It takes time, but he explains that it is the only deal on the table. And it's a good one too. This way she can use a gun, she can fight, she can use all the aptitude bundled up inside her to do some good for once. The Alliance are the good guys, he tells her. Wouldn't it be nice to do something well and have everyone thank you, even get a medal instead of just running from the law? Wouldn't it be nice to be somewhere safe, with no one waiting to stab you in the back, where skill, not ruthlessness, was rewarded? In the Alliance, he says, she can prove herself to be the best, something he knows she already thinks. She can have everything she's ever wanted. It is only ten years, and by the time she's out at twenty-eight she will have her whole life still ahead of her.

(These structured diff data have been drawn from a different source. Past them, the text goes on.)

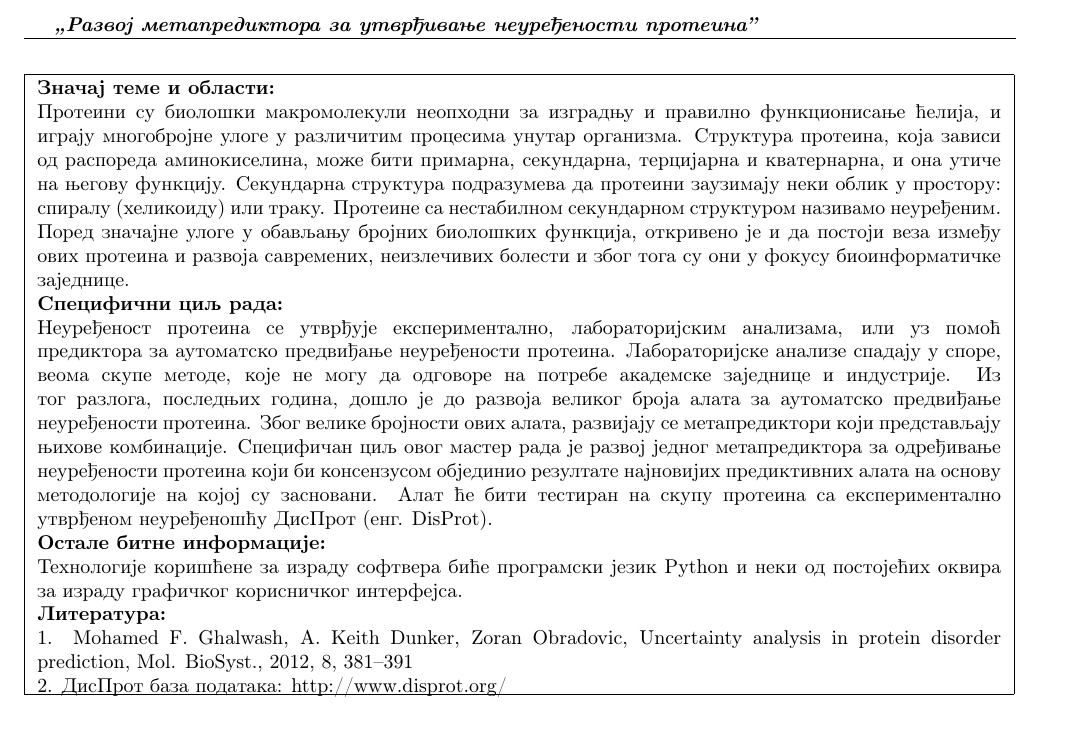
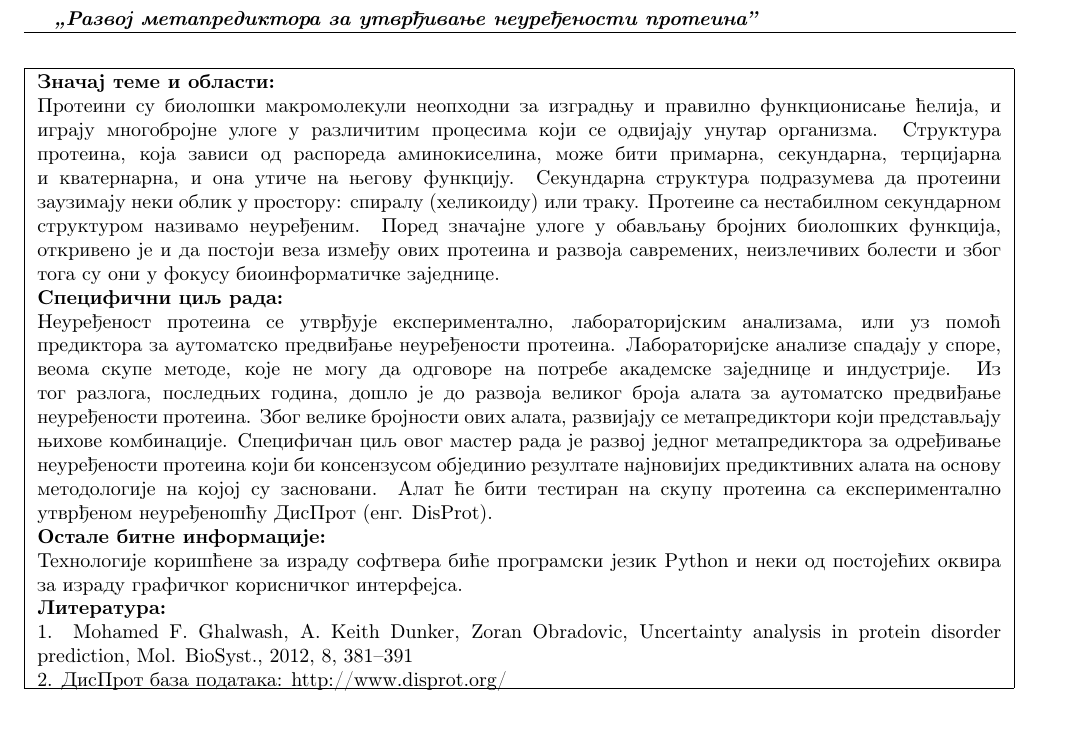
Before and after one commit to UnaStankovic/DisorderProteinsMetapredictor, a LaTeX document (Molba_UnaStankovic.tex): part of the page, cut so that both start at the same text. Compiled offline with pdfLaTeX.

Commit message:
Minor change.

```diff
--- a/Molba_UnaStankovic.tex
+++ b/Molba_UnaStankovic.tex
@@ -45,7 +45,7 @@
 
 % 	Umesto donjeg teksta opisati značaj teme i oblasti	%
 
-Протеини су биолошки макромолекули неопходни за изградњу и правилно функционисање ћелија, и играју многобројне улоге у различитим процесима унутар организма. Структура протеина, која зависи од распореда аминокиселина, може бити примарна, секундарна, терцијарна и кватернарна, и она утиче на његову функцију. Секундарна структура подразумева да протеини заузимају неки облик у простору: спиралу (хеликоиду) или траку.
+Протеини су биолошки макромолекули неопходни за изградњу и правилно функционисање ћелија, и играју многобројне улоге у различитим процесима који се одвијају унутар организма. Структура протеина, која зависи од распореда аминокиселина, може бити примарна, секундарна, терцијарна и кватернарна, и она утиче на његову функцију. Секундарна структура подразумева да протеини заузимају неки облик у простору: спиралу (хеликоиду) или траку.
 %хеликоиду($\alpha$-хеликс, $\pi$-хеликс) или траку ($\beta$-структуру).
 Протеине са нестабилном секундарном структуром називамо неуређеним. Поред значајне улоге у обављању бројних биолошких функција, откривено је и да постоји веза између ових протеина и развоја савремених, неизлечивих болести и због тога су они у фокусу биоинформатичке заједнице.\\
 \textbf{Специфични циљ рада:}
```
Also changed, not shown: Molba_UnaStankovic.pdf.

Anything else, he says, would be a waste. She would stay in the holding facility until her eighteenth birthday, learning how to follow orders and fall in line, and then they would sign her up and ship her out under supervision.

All she has left to lose, he tells her, is her remarkable skill and sharp mind. Neither would last long in prison.

She fights it, as he knows she would, but after a while she looks up at him, teeth clenched together, and tells him she agrees. Before he leaves to work out the details, he turns back to her, her face on edge, and asks her what she'd like to call herself.

She already knows. Mia's last name, the one no one else knew because no one else had asked. It's a good name. Simple, strong. As soon as she says it out loud, she claims it as her own.

"Shepard," she says, loving the way it sounds, "Jena Shepard."

When she eventually sees the name stamped onto dogtags, it still takes her months to stop fighting it every step of the way. After a year, she finds she is a better commando than she was a killer, and she starts to wonder if perhaps it was for the best. After two, she begins to find her place and savour the chance to prove that she is better than anyone else. After three, she comes under the command of David Anderson, who always had an eye for potential. Almost five years to the day she took the name, 'Jena Shepard' is recorded in the history books as the youngest person to ever receive the Star of Terra.

Twelve years later, the man that gave her this chance would remember her when she is announced as humanity's first Spectre. Fifteen years later, he is killed when the Reapers invade Vancouver. He never lives to see the dead-eyed girl – the one they almost discarded – come back with a fleet to redeem herself and save them all.

Chapter 2: Rumours – Kaidan is called to Earth to give evidence at Shepard's trial, and on the way there he thinks back to the day she came aboard the Normandy SR-1 for the first time.